These phrases mean "exact likeness". "Spitting image" is first
recorded in 1901; "spit and image" is a bit older (from the late
19th century), which seems to refute the explanation "splitting
image" (two split halves of the same tree). An older British
expression is "He's the very spit of his father", which Eric
Partridge, in his "Dictionary of Slang and Unconventional English"
(Routledge, 1950) traces back to 1400: "He's ... as like these as
th'hads't spit him." Other languages have similar expressions;
e.g., the French say "C'est son pere tout crache" = "He is his
father completely spat." Alternative explanations are "so alike
that even the spit out of their mouths is the same"; "speaking
likeness"; and a corruption of "spirit".
"There's a sucker born every minute"
Those of P. T. Barnum's acquaintances who mentioned the
subject were unanimous in insisting that he never said this. The
closest thing to it that can be found in Barnum's writings is:
"I said that the people like to be humbugged when, as in my case,
there is no humbuggery except that which consists in throwing up
sky-rockets and issuing flaming bills and advertisements to attract

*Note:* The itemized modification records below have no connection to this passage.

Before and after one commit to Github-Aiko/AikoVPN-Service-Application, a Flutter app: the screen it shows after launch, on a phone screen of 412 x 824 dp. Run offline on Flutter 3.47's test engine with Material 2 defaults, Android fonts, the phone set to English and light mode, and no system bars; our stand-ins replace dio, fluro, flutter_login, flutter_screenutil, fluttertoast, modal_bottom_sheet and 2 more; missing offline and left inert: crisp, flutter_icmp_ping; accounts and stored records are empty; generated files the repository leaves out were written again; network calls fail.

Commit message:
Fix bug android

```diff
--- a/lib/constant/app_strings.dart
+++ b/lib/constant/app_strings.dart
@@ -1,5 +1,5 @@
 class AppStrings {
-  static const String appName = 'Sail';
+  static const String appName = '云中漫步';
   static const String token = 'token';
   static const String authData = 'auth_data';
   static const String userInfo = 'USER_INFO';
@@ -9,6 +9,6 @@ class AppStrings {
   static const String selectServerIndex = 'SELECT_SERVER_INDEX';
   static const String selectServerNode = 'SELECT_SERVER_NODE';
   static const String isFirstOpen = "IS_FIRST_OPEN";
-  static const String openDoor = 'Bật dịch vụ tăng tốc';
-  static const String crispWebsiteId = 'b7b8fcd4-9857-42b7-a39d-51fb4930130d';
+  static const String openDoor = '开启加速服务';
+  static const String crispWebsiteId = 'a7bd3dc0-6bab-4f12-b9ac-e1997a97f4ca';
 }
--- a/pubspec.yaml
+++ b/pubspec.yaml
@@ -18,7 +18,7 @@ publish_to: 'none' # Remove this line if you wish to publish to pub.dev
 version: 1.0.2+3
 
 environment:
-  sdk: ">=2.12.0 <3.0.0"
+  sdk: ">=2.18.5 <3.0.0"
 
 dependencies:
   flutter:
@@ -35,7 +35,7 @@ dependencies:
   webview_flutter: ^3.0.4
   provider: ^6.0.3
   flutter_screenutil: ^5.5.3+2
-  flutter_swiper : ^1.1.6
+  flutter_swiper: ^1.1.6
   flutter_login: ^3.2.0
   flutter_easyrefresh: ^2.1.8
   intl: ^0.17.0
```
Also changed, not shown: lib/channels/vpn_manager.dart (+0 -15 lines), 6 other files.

public attention to shows which all acknowledge are always clean,
moral, instructive, elevating, and give back to their patrons in
every case several times their money's worth" (the Bridgeport
Standard, 2 Oct. 1885).
Captain Alexander Williams, a New York City police inspector
at the time, attributed "There's a sucker born every minute, but
none of them ever die" to Joseph Bessimer, a notorious confidence
trickster of the early 1880s known to the police as "Paper Collar
Joe". See "P. T. Barnum: the Legend and the Man", by A. H. Saxon
(Columbia University Press, 1989).
"There is a Sucker Born Every Minute" is the title of one of
the songs in the 1980 Broadway musical "Barnum" by Jim Dale.